__Exercise description__
Identify each line below that contains the word "number", and copy it out.

Edit tracking data:
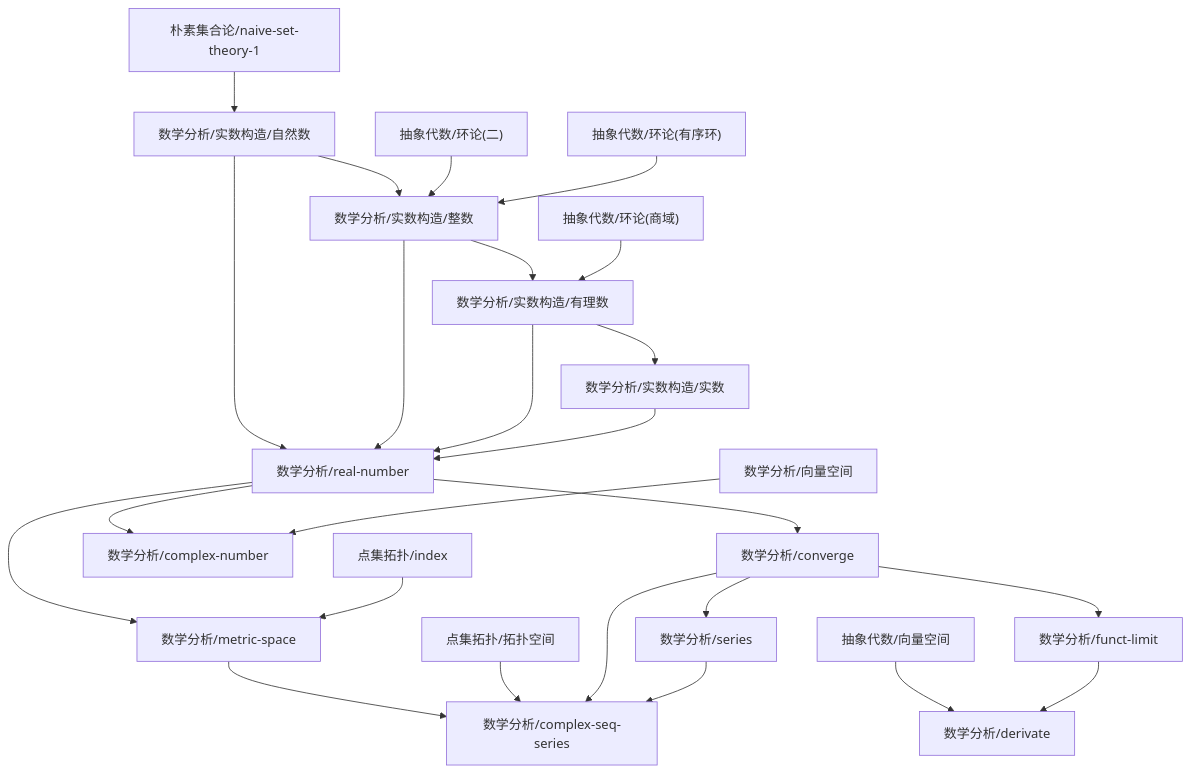
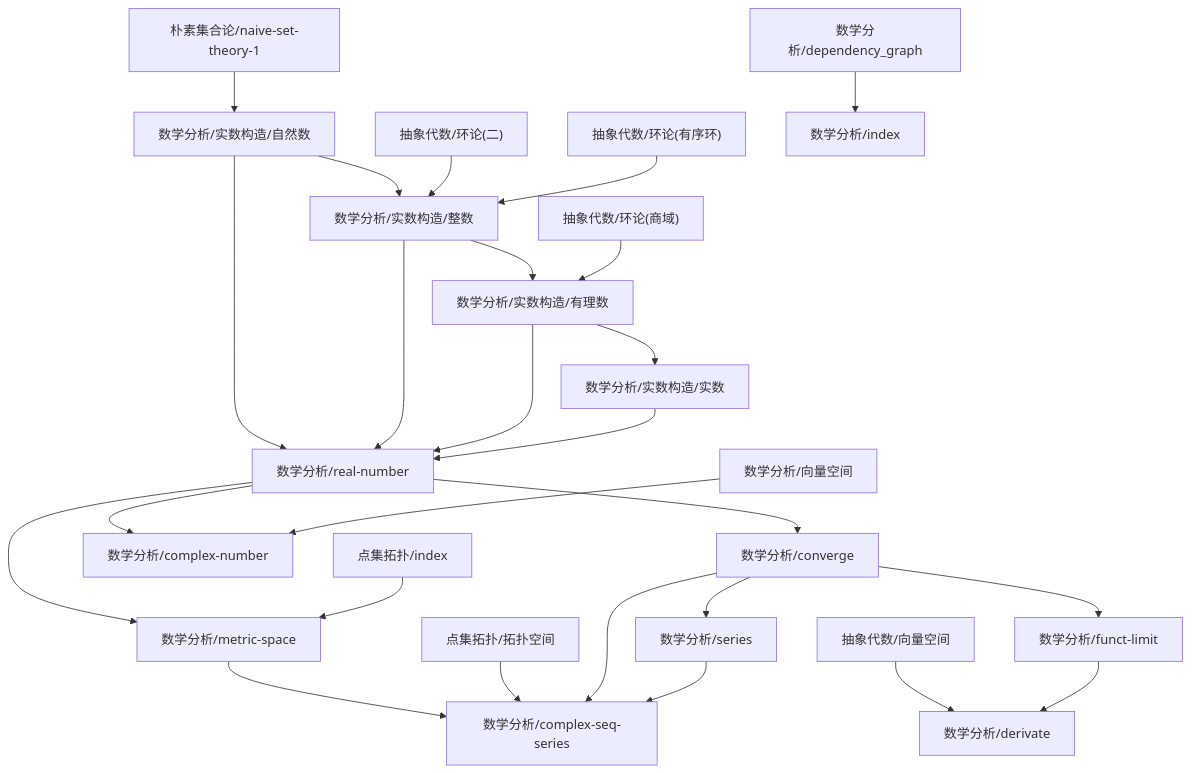
The diagram in content/数学分析/dependency_graph.md (zeroDtree/zeroDtree.github.io), drawn with Mermaid before and after one commit. The commit also changed 30 other files, not shown here.

````diff
--- a/content/数学分析/dependency_graph.md
+++ b/content/数学分析/dependency_graph.md
@@ -1,27 +1,28 @@
 ```mermaid
 graph TD
 1["数学分析/converge"] --> 0["数学分析/funct-limit"]
 3["数学分析/real-number"] --> 2["数学分析/complex-number"]
 4["数学分析/向量空间"] --> 2["数学分析/complex-number"]
 6["抽象代数/向量空间"] --> 5["数学分析/derivate"]
 0["数学分析/funct-limit"] --> 5["数学分析/derivate"]
 8["数学分析/metric-space"] --> 7["数学分析/complex-seq-series"]
 9["点集拓扑/拓扑空间"] --> 7["数学分析/complex-seq-series"]
 1["数学分析/converge"] --> 7["数学分析/complex-seq-series"]
 10["数学分析/series"] --> 7["数学分析/complex-seq-series"]
 3["数学分析/real-number"] --> 8["数学分析/metric-space"]
 11["点集拓扑/index"] --> 8["数学分析/metric-space"]
 13["数学分析/实数构造/自然数"] --> 12["数学分析/实数构造/整数"]
 14["抽象代数/环论(二)"] --> 12["数学分析/实数构造/整数"]
 15["抽象代数/环论(有序环)"] --> 12["数学分析/实数构造/整数"]
 12["数学分析/实数构造/整数"] --> 16["数学分析/实数构造/有理数"]
 17["抽象代数/环论(商域)"] --> 16["数学分析/实数构造/有理数"]
 18["朴素集合论/naive-set-theory-1"] --> 13["数学分析/实数构造/自然数"]
 16["数学分析/实数构造/有理数"] --> 19["数学分析/实数构造/实数"]
+21["数学分析/dependency_graph"] --> 20["数学分析/index"]
 3["数学分析/real-number"] --> 1["数学分析/converge"]
 1["数学分析/converge"] --> 10["数学分析/series"]
 13["数学分析/实数构造/自然数"] --> 3["数学分析/real-number"]
 12["数学分析/实数构造/整数"] --> 3["数学分析/real-number"]
 16["数学分析/实数构造/有理数"] --> 3["数学分析/real-number"]
 19["数学分析/实数构造/实数"] --> 3["数学分析/real-number"]
 ```
````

__Exercise result__
 3["数学分析/real-number"] --> 2["数学分析/complex-number"]
 4["数学分析/向量空间"] --> 2["数学分析/complex-number"]
 3["数学分析/real-number"] --> 8["数学分析/metric-space"]
 3["数学分析/real-number"] --> 1["数学分析/converge"]
 13["数学分析/实数构造/自然数"] --> 3["数学分析/real-number"]
 12["数学分析/实数构造/整数"] --> 3["数学分析/real-number"]
 16["数学分析/实数构造/有理数"] --> 3["数学分析/real-number"]
 19["数学分析/实数构造/实数"] --> 3["数学分析/real-number"]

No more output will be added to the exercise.